**What needs to be done:** Return each line of the records below in which the string "will" turns up.

User interface change data:
######

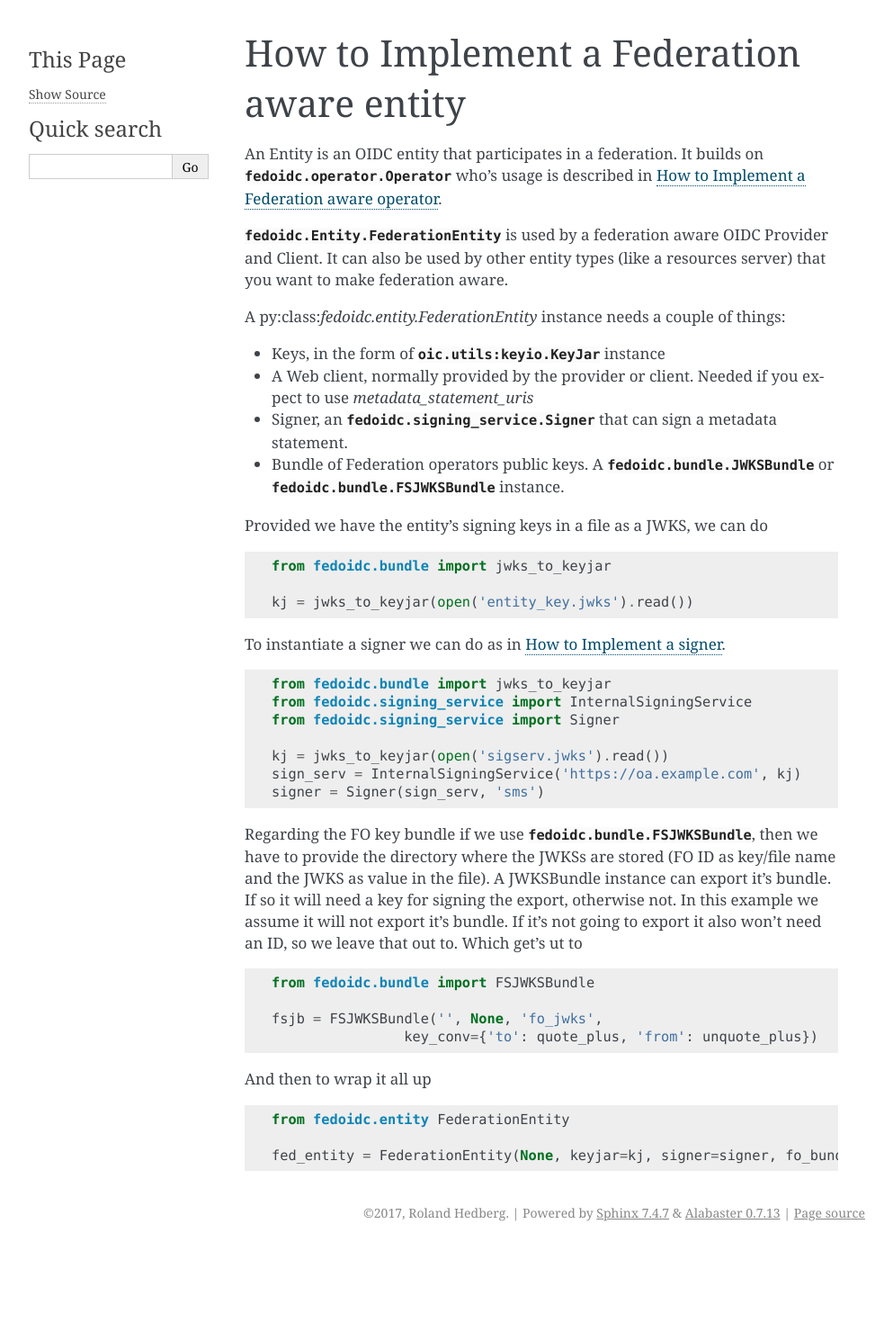
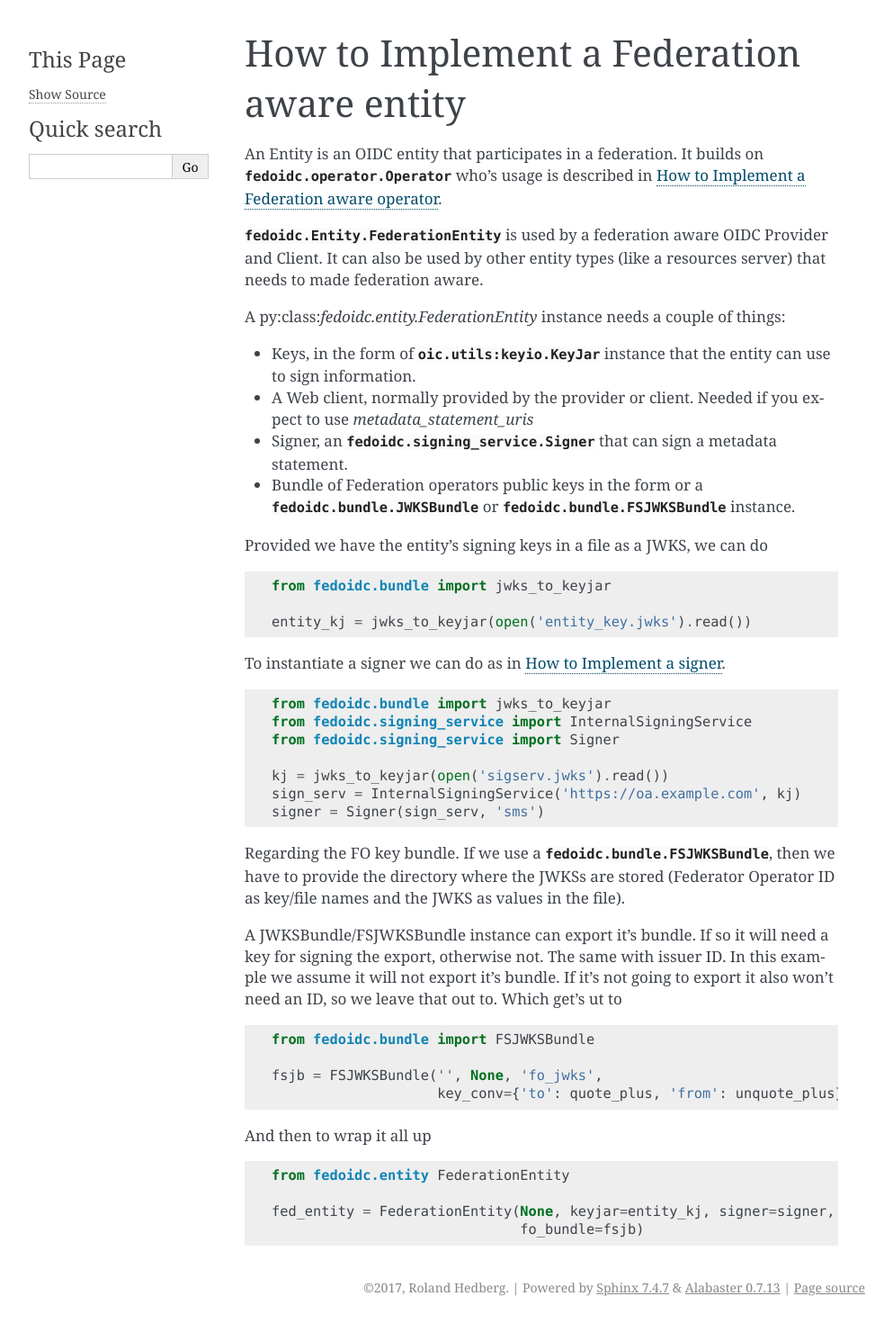
Before and after one commit to daserzw/fedoidc, a Sphinx documentation site: the page built from doc/howto/entity.rst, in a window 1280 px wide. Shown: the whole page at 90% size, without its empty margins (148-1141 px from the left). Built offline with Sphinx 7.4.7, drawn with Linux system fonts in a browser that asks for light colours; before the commit the page ends 1387 px from its top, so only the background shows below that.

```diff
--- a/doc/howto/entity.rst
+++ b/doc/howto/entity.rst
@@ -9,22 +9,25 @@ described in :ref:`howto_operator`.
 
 :py:class:`fedoidc.Entity.FederationEntity` is used by a federation
 aware OIDC Provider and Client. It can also be used by other
-entity types (like a resources server) that you want to make federation aware.
+entity types (like a resources server) that needs to made federation aware.
 
 A py:class:`fedoidc.entity.FederationEntity` instance needs a couple of things:
 
-* Keys, in the form of :py:class:`oic.utils:keyio.KeyJar` instance
-* A Web client, normally provided by the provider or client. Needed if you expect to use
-  *metadata_statement_uris*
-* Signer, an :py:class:`fedoidc.signing_service.Signer` that can sign a metadata statement.
-* Bundle of Federation operators public keys. A :py:class:`fedoidc.bundle.JWKSBundle` or
+* Keys, in the form of :py:class:`oic.utils:keyio.KeyJar` instance that the
+  entity can use to sign information.
+* A Web client, normally provided by the provider or client. Needed if you
+  expect to use *metadata_statement_uris*
+* Signer, an :py:class:`fedoidc.signing_service.Signer` that can sign a
+  metadata statement.
+* Bundle of Federation operators public keys in the form or a
+  :py:class:`fedoidc.bundle.JWKSBundle` or
   :py:class:`fedoidc.bundle.FSJWKSBundle` instance.
 
 Provided we have the entity's signing keys in a file as a JWKS, we can do ::
 
     from fedoidc.bundle import jwks_to_keyjar
 
-    kj = jwks_to_keyjar(open('entity_key.jwks').read())
+    entity_kj = jwks_to_keyjar(open('entity_key.jwks').read())
 
 To instantiate a signer we can do as in :ref:`howto_signer`. ::
 
@@ -36,22 +39,25 @@ To instantiate a signer we can do as in :ref:`howto_signer`. ::
     sign_serv = InternalSigningService('https://oa.example.com', kj)
     signer = Signer(sign_serv, 'sms')
 
-Regarding the FO key bundle if we use :py:class:`fedoidc.bundle.FSJWKSBundle`,
-then we have to provide the directory where the JWKSs are stored (FO ID as
-key/file name and the JWKS as value in the file).
-A JWKSBundle instance can export it's bundle. If so it will need a key
-for signing the export, otherwise not. In this example we assume it will not
-export it's bundle. If it's not going to export it also won't need an
+Regarding the FO key bundle. If we use a :py:class:`fedoidc.bundle.FSJWKSBundle`,
+then we have to provide the directory where the JWKSs are stored (Federator
+Operator ID as key/file names and the JWKS as values in the file).
+
+A JWKSBundle/FSJWKSBundle instance can export it's bundle. If so it will need a
+key for signing the export, otherwise not. The same with issuer ID.
+In this example we assume it will not export it's bundle.
+If it's not going to export it also won't need an
 ID, so we leave that out to. Which get's ut to ::
 
     from fedoidc.bundle import FSJWKSBundle
 
     fsjb = FSJWKSBundle('', None, 'fo_jwks',
-                    key_conv={'to': quote_plus, 'from': unquote_plus})
+                        key_conv={'to': quote_plus, 'from': unquote_plus})
 
 
 And then to wrap it all up ::
 
     from fedoidc.entity FederationEntity
 
-    fed_entity = FederationEntity(None, keyjar=kj, signer=signer, fo_bundle=fsjb)
+    fed_entity = FederationEntity(None, keyjar=entity_kj, signer=signer,
+                                  fo_bundle=fsjb)
--- a/doc/index.rst
+++ b/doc/index.rst
@@ -15,6 +15,7 @@ Contents:
    :maxdepth: 2
 
    fedoidc
+   howto/bundle
    howto/signer
    howto/operator
    howto/entity
```
Also changed, not shown: doc/howto/bundle.rst (added, +100 -0 lines), doc/howto/operator.rst (+19 -8 lines), doc/howto/signer.rst (+25 -9 lines).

######

**Response area:**
-A JWKSBundle instance can export it's bundle. If so it will need a key
-for signing the export, otherwise not. In this example we assume it will not
+A JWKSBundle/FSJWKSBundle instance can export it's bundle. If so it will need a
+In this example we assume it will not export it's bundle.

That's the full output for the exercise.